Along party lines, the Senate Judiciary Committee on Tuesday advanced a bill to increase the number of places where people can carry firearms in Montana.
The committee put one amendment on the bill to include secure areas of law enforcement facilities as a place concealed guns are not allowed, which came at the request of the Yellowstone County Sheriff's Office and the bill sponsor, Rep. Seth Berglee, R-Joliet.
House Bill 102 cleared the committee on a 7-4 vote, with Republicans supporting it and Democrats in opposition. The amendment passed on the same margin.
If passed, the legislation would stop the state Board of Regents, which oversees the higher education campuses in Montana, from blocking the carrying of firearms on those campuses. It also greatly expands where people may conceal-carry guns without a permit and allows permitted-carry in additional places such as bars and restaurants that serve alcohol.

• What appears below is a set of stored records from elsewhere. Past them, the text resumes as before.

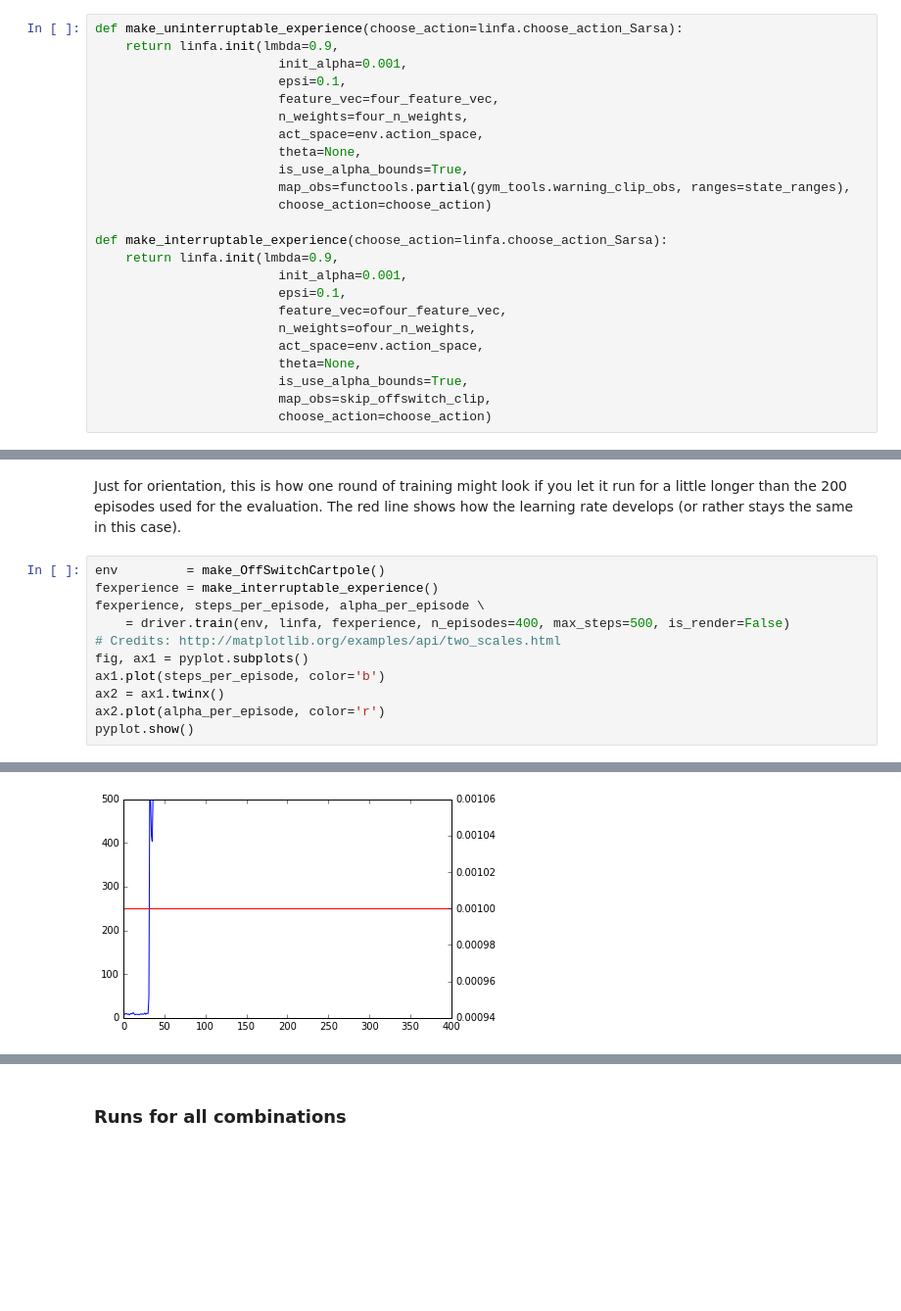
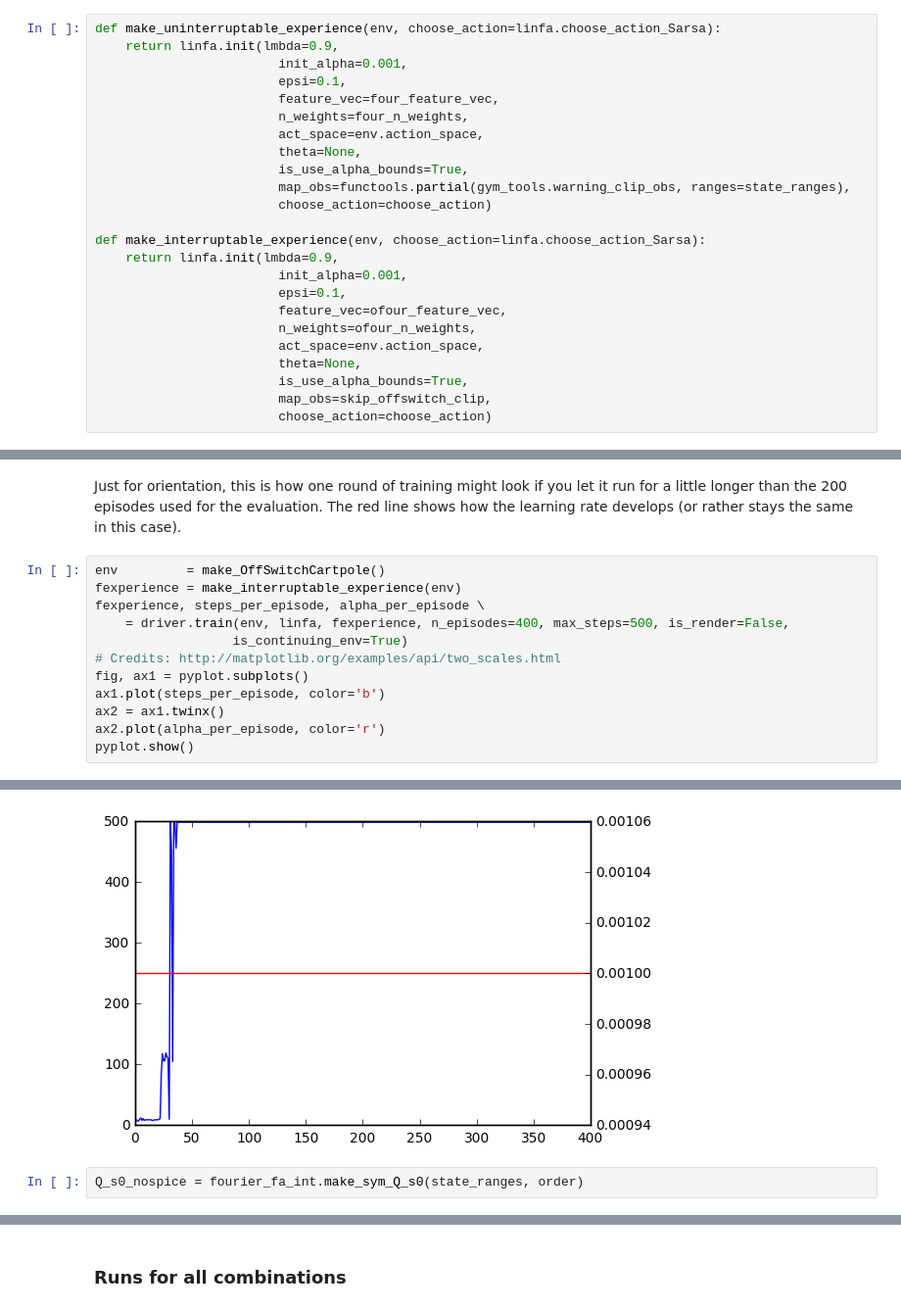
Before and after one commit to rmoehn/cartpole, a Jupyter notebook: notebooks/ProcessedOSCP.ipynb, the cells around one changed output, grey strips where cells are left out. Shown at 98% size. Drawn from its saved outputs; the diff is of its cells as text; blank space fills up the shorter version.

```diff
--- a/notebooks/ProcessedOSCP.ipynb
+++ b/notebooks/ProcessedOSCP.ipynb
@@ -153,7 +158,7 @@ def ordinary_xpos(o):
 # %% [markdown]
 The learners I assess are my own implementations of Sarsa(λ) and Q-learning. They use an AlphaBounds schedule [5] for the learning rate. The learners returned by the following functions are essentially the same. Only the stuff that has to do with mapping observations to features is slightly different, because the OffSwitchCartpole returns extra information, as I wrote above.
 # %%
-def make_uninterruptable_experience(choose_action=linfa.choose_action_Sarsa):
+def make_uninterruptable_experience(env, choose_action=linfa.choose_action_Sarsa):
     return linfa.init(lmbda=0.9,
                         init_alpha=0.001,
                         epsi=0.1,
@@ -165,7 +170,7 @@ def make_uninterruptable_experience(choose_action=linfa.choose_action_Sarsa):
                         map_obs=functools.partial(gym_tools.warning_clip_obs, ranges=state_ranges),
                         choose_action=choose_action)
 
-def make_interruptable_experience(choose_action=linfa.choose_action_Sarsa):
+def make_interruptable_experience(env, choose_action=linfa.choose_action_Sarsa):
     return linfa.init(lmbda=0.9,
                         init_alpha=0.001,
                         epsi=0.1,
@@ -226,9 +233,10 @@ x  -2.4          -1        0         1             2.4
 Just for orientation, this is how one round of training might look if you let it run for a little longer than the 200 episodes used for the evaluation. The red line shows how the learning rate develops (or rather stays the same in this case).
 # %%
 env         = make_OffSwitchCartpole()
-fexperience = make_interruptable_experience()
+fexperience = make_interruptable_experience(env)
 fexperience, steps_per_episode, alpha_per_episode \
-    = driver.train(env, linfa, fexperience, n_episodes=400, max_steps=500, is_render=False)
+    = driver.train(env, linfa, fexperience, n_episodes=400, max_steps=500, is_render=False,
+                  is_continuing_env=True)
 # Credits: http://matplotlib.org/examples/api/two_scales.html
 fig, ax1 = pyplot.subplots()
 ax1.plot(steps_per_episode, color='b')
@@ -240 +248,3 @@ pyplot.show()
-[figure, old version]
+[figure, new version]
+# %%
+Q_s0_nospice = fourier_fa_int.make_sym_Q_s0(state_ranges, order)
```
Also changed, not shown: parts of 24 cells of this notebook, 1 other file.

The committee failed to pass other amendments proposed for the bill, some of which would have made more substantial changes.
Committee members were confused at points about the process of voting on the amendments, as the committee attempted to at times segregate parts of larger amendments.
One proposal that failed to pass would have let judges decide about allowing firearms in their courtrooms and other locations within the building. Another failed change would have allowed for control over firearms at some events on campuses that have controlled access and active security, like sporting events.
After the vote to move the bill to the full Senate, Sen. Diane Sands, a Democrat from Missoula, questioned why the bill didn't have a note attached estimating its fiscal impact to the state. Sands said the legislation would have a cost to the state's university system.
The bill next heads to the full Senate. The House will also have to concur on changes made in the Senate.
Berglee's legislation is similar to a bill he had vetoed in 2019 by the former Democratic governor. The state has its first Republican governor in 16 years, and many GOP lawmakers are hoping for different outcomes from past vetoes this session.